Anzer honey prevents N-ethylmaleimide-induced liver damage in rats

Korkmaz A., Kolankaya D.

EXPERIMENTAL AND TOXICOLOGIC PATHOLOGY, vol.61, no.4, pp.333-337, 2009 (SCI-Expanded) identifier identifier identifier

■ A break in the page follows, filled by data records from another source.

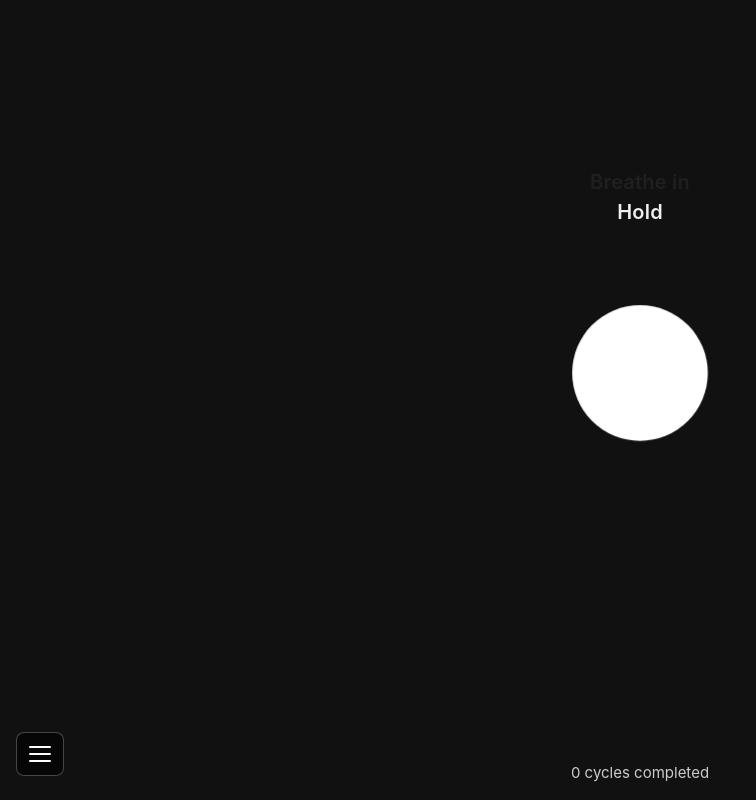
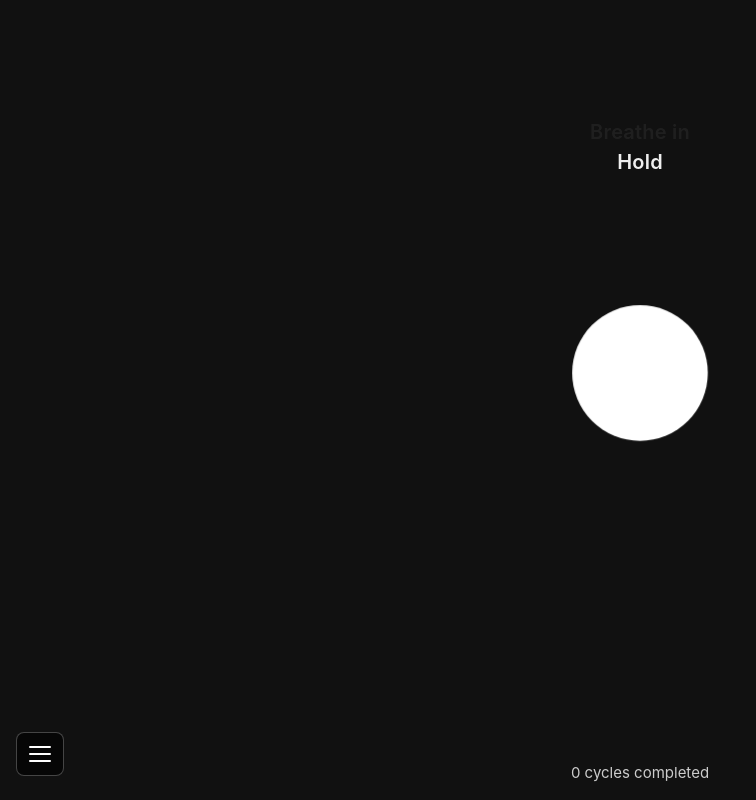
Before and after one commit to triscacezar-droid/breath, a React (Vite) app in the folder breath-web/: page / in a window 1280 px wide. Shown: the whole page, without its empty margins (0-756 px from the left). Built offline with nearby package versions, Linux system fonts and the light colour scheme; no server answers.

Commit message:
smoother transitions depending on settings

```diff
--- a/breath-web/src/App.css
+++ b/breath-web/src/App.css
@@ -448,24 +448,98 @@
   width: 100%;
 }
 
-.session > .status-slot {
+/* Single vertical stack anchored at center (sphere's position); priority: sphere > dots > text */
+.breath-stack {
   position: absolute;
   left: 50%;
-  bottom: calc(50% + clamp(56px, 14vmin, 96px));
+  bottom: 50%;
   transform: translateX(-50%);
+  top: 0;
   width: 100%;
   max-width: 100%;
+  display: flex;
+  flex-direction: column;
+  justify-content: flex-end;
+  align-items: center;
+  gap: clamp(24px, 6vmin, 48px);
+  pointer-events: none;
+  padding: 0;
+  transition: gap 0.5s cubic-bezier(0.4, 0, 0.2, 1);
+}
+
+.breath-stack__slot {
+  display: flex;
+  flex-direction: column;
+  align-items: center;
+  justify-content: center;
+}
+
+.breath-stack__slot--center {
+  transition: height 0.5s cubic-bezier(0.4, 0, 0.2, 1);
+}
+
+.breath-stack__slot--center:has(.breath-stack__spacer--center) {
+  position: relative;
+  /* Reserve ~half the circle height so the slot doesn’t dominate the stack; circle overflows and stays centered */
+  height: clamp(60px, 24vmin, 140px);
+  flex-shrink: 0;
+}
+
+.breath-stack__spacer {
+  width: 1px;
+  min-height: 0;
+  visibility: hidden;
   pointer-events: none;
 }
 
-.session > .circle {
+.breath-stack__spacer--top,
+.breath-stack__spacer--middle {
+  min-height: 2.5em;
+}
+
+.breath-stack__spacer--center {
+  min-height: clamp(60px, 24vmin, 140px);
+  width: 1px;
+}
+
+.breath-stack__floating {
+  position: absolute;
+  inset: 0;
+  left: 50%;
+  right: auto;
+  width: 100%;
+  max-width: 100%;
+  transform: translateX(-50%);
+  pointer-events: none;
+}
+
+.breath-stack__float-item {
   position: absolute;
   left: 50%;
-  top: 50%;
+  transform: translateX(-50%);
+  pointer-events: auto;
+}
+
+.breath-stack__float-item--sphere {
+  min-height: clamp(60px, 24vmin, 140px);
+}
+
+.breath-stack__float-item--sphere .circle--in-center-slot {
+  position: absolute;
+  left: 50%;
+  bottom: 0;
   margin: 0;
 }
 
-/* Text and dots stacked above the circle; slot sits just above center */
+.breath-stack__float-item--entering {
+  opacity: 0;
+  animation: breath-float-in 0.45s cubic-bezier(0.4, 0, 0.2, 1) forwards;
+}
+
+@keyframes breath-float-in {
+  to { opacity: 1; }
+}
+
 .status-slot {
   display: flex;
   flex-direction: column;
@@ -507,7 +581,7 @@
   opacity: 0;
   transform: translateY(-12px);
   pointer-events: none;
-  transition: opacity 0.35s ease, transform 0.35s ease;
+  transition: opacity 0.5s cubic-bezier(0.4, 0, 0.2, 1), transform 0.5s cubic-bezier(0.4, 0, 0.2, 1);
   max-width: 100%;
 }
 
@@ -526,7 +600,7 @@
 .phase-dots-wrap {
   opacity: 0;
   pointer-events: none;
-  transition: opacity 0.35s ease;
+  transition: opacity 0.5s cubic-bezier(0.4, 0, 0.2, 1);
 }
 
 .phase-dots-wrap--visible {
--- a/breath-web/src/App.tsx
+++ b/breath-web/src/App.tsx
@@ -1,6 +1,6 @@
 import './App.css'
 import { createClient } from '@supabase/supabase-js'
-import { useEffect, useRef, useState } from 'react'
+import { useEffect, useLayoutEffect, useRef, useState } from 'react'
 
 const SUPABASE_URL = import.meta.env.VITE_SUPABASE_URL as string | undefined
 const SUPABASE_ANON_KEY = import.meta.env.VITE_SUPABASE_ANON_KEY as string | undefined
@@ -131,8 +131,20 @@ function App() {
   const secondsLeftRef = useRef<number>(DEFAULT_DURATIONS.INHALE)
   const phaseStartTimeRef = useRef<number>(performance.now())
   const durationsRef = useRef<Record<Phase, number>>(durations)
+  const stackRef = useRef<HTMLDivElement>(null)
+  const slot1Ref = useRef<HTMLDivElement>(null)
+  const slot2Ref = useRef<HTMLDivElement>(null)
+  const slot3Ref = useRef<HTMLDivElement>(null)
 
   const [scale, setScale] = useState<number>(MIN_SCALE)
+  const [slotTops, setSlotTops] = useState<[number, number, number]>([0, 0, 0])
+  const [measuredSlotTop, setMeasuredSlotTop] = useState<'text' | null>(null)
+  const [measuredSlotMiddle, setMeasuredSlotMiddle] = useState<'text' | 'dots' | null>(null)
+  const [measuredSlotBottom, setMeasuredSlotBottom] = useState<'text' | 'dots' | 'sphere' | null>(null)
+  const [enteringText, setEnteringText] = useState(false)
+  const [enteringDots, setEnteringDots] = useState(false)
+  const [enteringSphere, setEnteringSphere] = useState(false)
+  const prevMeasuredRef = useRef({ top: null as 'text' | null, middle: null as 'text' | 'dots' | null, bottom: null as 'text' | 'dots' | 'sphere' | null })
 
   /* ---------- Derived from model (view uses these) ---------- */
   const label = phaseLabel(phase)
@@ -141,6 +153,51 @@ function App() {
   const sphereVisible = sphereVisibility === 2 || (sphereVisibility === 1 && showInfo)
   const cyclesVisible = cyclesVisibility === 2 || (cyclesVisibility === 1 && showInfo)
   const contentVisible = initialDelayPassed && contentRevealed
+
+  /* Stack slots: bottom = center (sphere's spot), then middle, then top. Priority: sphere > dots > text. */
+  const slotBottom = sphereVisible ? 'sphere' : (dotsVisible ? 'dots' : (textVisible ? 'text' : null))
+  const slotMiddle = sphereVisible
+    ? (dotsVisible ? 'dots' : (textVisible ? 'text' : null))
+    : (dotsVisible && textVisible ? 'text' : null)
+  const slotTop = sphereVisible && dotsVisible && textVisible ? 'text' : null
+
+  useLayoutEffect(() => {
+    const stack = stackRef.current
+    const s1 = slot1Ref.current
+    const s2 = slot2Ref.current
+    const s3 = slot3Ref.current
+    if (!stack || !s1 || !s2 || !s3) return
+    const stackRect = stack.getBoundingClientRect()
+    const getTop = (el: HTMLElement) => el.getBoundingClientRect().top - stackRect.top
+    setSlotTops([getTop(s1), getTop(s2), getTop(s3)])
+    const prev = prevMeasuredRef.current
+    setMeasuredSlotTop(slotTop)
+    setMeasuredSlotMiddle(slotMiddle)
+    setMeasuredSlotBottom(slotBottom)
+    setEnteringText(
+      (slotTop === 'text' || slotMiddle === 'text' || slotBottom === 'text') &&
+      prev.top !== 'text' && prev.middle !== 'text' && prev.bottom !== 'text'
+    )
+    setEnteringDots(
+      (slotMiddle === 'dots' || slotBottom === 'dots') &&
+      prev.middle !== 'dots' && prev.bottom !== 'dots'
+    )
+    setEnteringSphere(
+      slotBottom === 'sphere' && prev.bottom !== 'sphere'
+    )
+    prevMeasuredRef.current = { top: slotTop, middle: slotMiddle, bottom: slotBottom }
+  }, [slotTop, slotMiddle, slotBottom, contentVisible])
+
+  const textSlotIndex: 0 | 1 | 2 | -1 = measuredSlotTop === 'text' ? 0 : measuredSlotMiddle === 'text' ? 1 : measuredSlotBottom === 'text' ? 2 : -1
+  const dotsSlotIndex: 0 | 1 | 2 | -1 = measuredSlotMiddle === 'dots' ? 1 : measuredSlotBottom === 'dots' ? 2 : -1
+  const sphereSlotIndex: 2 | -1 = measuredSlotBottom === 'sphere' ? 2 : -1
+  const textTop = textSlotIndex === 0 ? slotTops[0] : textSlotIndex === 1 ? slotTops[1] : textSlotIndex === 2 ? slotTops[2] : 0
+  const dotsTop = dotsSlotIndex === 1 ? slotTops[1] : dotsSlotIndex === 2 ? slotTops[2] : 0
+  const sphereTop = sphereSlotIndex === 2 ? slotTops[2] : 0
+
+  const showFloatingText = textVisible && (measuredSlotTop === 'text' || measuredSlotMiddle === 'text' || measuredSlotBottom === 'text')
+  const showFloatingDots = dotsVisible && (measuredSlotMiddle === 'dots' || measuredSlotBottom === 'dots')
+  const showFloatingSphere = sphereVisible && measuredSlotBottom === 'sphere'
 
   /* ---------- Controller: 1s initial delay, then reveal everything (as if user tapped) ---------- */
   useEffect(() => {
@@ -644,7 +701,35 @@ function App() {
             </span>
           </button>
       <section className="session" aria-label="Breathing session">
-        <div className="status-slot" aria-hidden={!contentVisible || (!textVisible && !dotsVisible)}>
+        <div
+          ref={stackRef}
+          className="breath-stack"
+          aria-hidden={!contentVisible || (!textVisible && !dotsVisible && !sphereVisible)}
+        >
+          <div ref={slot1Ref} className="breath-stack__slot">
+            {slotTop != null && <div className="breath-stack__spacer breath-stack__spacer--top" aria-hidden />}
+          </div>
+          <div ref={slot2Ref} className="breath-stack__slot">
+            {slotMiddle != null && <div className="breath-stack__spacer breath-stack__spacer--middle" aria-hidden />}
+          </div>
+          <div ref={slot3Ref} className="breath-stack__slot breath-stack__slot--center">
+            {slotBottom != null && (
+              <div
+                className={`breath-stack__spacer ${slotBottom === 'sphere' ? 'breath-stack__spacer--center' : 'breath-stack__spacer--middle'}`}
+                aria-hidden
+              />
+            )}
+          </div>
+          <div className="breath-stack__floating">
+            {showFloatingText && (
+              <div
+                className={`breath-stack__float-item ${enteringText ? 'breath-stack__float-item--entering' : ''}`}
+                style={{
+                  top: textTop,
+                  transition: 'top 0.5s cubic-bezier(0.4, 0, 0.2, 1)',
+                }}
+                onAnimationEnd={() => enteringText && setEnteringText(false)}
+              >
                 <div className={`status ${contentVisible && textVisible ? 'status--visible' : 'status--hidden'}`}>
                   <div className="phase-stack">
                     {labelAnimating ? (
@@ -657,22 +742,40 @@ function App() {
                     )}
                   </div>
                 </div>
+              </div>
+            )}
+            {showFloatingDots && (
+              <div
+                className={`breath-stack__float-item ${enteringDots ? 'breath-stack__float-item--entering' : ''}`}
+                style={{
+                  top: dotsTop,
+                  transition: 'top 0.5s cubic-bezier(0.4, 0, 0.2, 1)',
+                }}
+                onAnimationEnd={() => enteringDots && setEnteringDots(false)}
+              >
                 <div className={`phase-dots-wrap ${contentVisible && dotsVisible ? 'phase-dots-wrap--visible' : 'phase-dots-wrap--hidden'}`}>
-            <PhaseDots
-              phase={phase}
-              duration={durations[phase]}
-              secondsLeft={secondsLeft}
+                  <PhaseDots phase={phase} duration={durations[phase]} secondsLeft={secondsLeft} />
+                </div>
+              </div>
+            )}
+            {showFloatingSphere && (
+              <div
+                className={`breath-stack__float-item breath-stack__float-item--sphere ${enteringSphere ? 'breath-stack__float-item--entering' : ''}`}
+                style={{
+                  top: sphereTop,
+                  transition: 'top 0.5s cubic-bezier(0.4, 0, 0.2, 1)',
+                }}
+                onAnimationEnd={() => enteringSphere && setEnteringSphere(false)}
+              >
+                <div
+                  className={`circle circle--in-center-slot ${contentVisible && sphereVisible ? 'circle--visible' : 'circle--hidden'}`}
+                  data-phase={phase}
+                  style={{ transform: `translate(-50%, 50%) scale(${scale})` }}
                 />
               </div>
+            )}
           </div>
-
-        <div
-            className={`circle ${contentVisible && sphereVisible ? 'circle--visible' : 'circle--hidden'}`}
-            data-phase={phase}
-            style={{
-              transform: `translate(-50%, -50%) scale(${scale})`,
-            }}
-          />
+        </div>
       </section>
       <footer className={`cycles-footer ${contentVisible && cyclesVisible ? 'cycles-footer--visible' : 'cycles-footer--hidden'}`} aria-hidden={!contentVisible || !cyclesVisible}>
         <span>{cycleCount} cycles completed</span>
```
Lines whose indentation alone changed are shown as unchanged.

N-ethylmaleimide (NEM) is a sulphydryl blocker which impairs the sulphydryl dependent antioxidant system (mainly glutathione) in the body by alkylating endogenous sulphydryls. This study was designed to investigate the effects of Anzer honey on NEM-induced liver injury in rats. Thirty female Wistar albino rats were divided equally into three groups. Group 1: control; Group 2: NEM; Group 3: Anzer honey + NEM. NEM (0.075 mg kg(-1)) was given to both group 2 and 3 administered subcutaneously (s.c.) for 30 days. The animals in the Anzer honey + NEM group were treated with Anzer honey at a dose of 0.275 g kg(-1), (p.o.) at 1 h prior to every NEM injection. At the end of the 30 day treatment period, liver samples were taken for determination of the glutathione levels and histological examination. NEM treatment alone caused a significant reduction of the liver glutathione levels in group 2. Furthermore, NEM treatment caused congestion and mononuclear cell infiltration in the liver when compared to the control group. In group 3, Anzer honey treatment reversed all the changes in glutathione level, as well as histopathological alterations, normally induced by NEM. The findings imply that depletion of glutathione concentration plays a causal role in NEM-induced liver injury, and that the hepatoprotective effect of Anzer honey may be mediated through sulfhydryl-sensitive processes. They further imply that it may also possess antioxidant properties. (C) 2008 Elsevier GmbH. All rights reserved.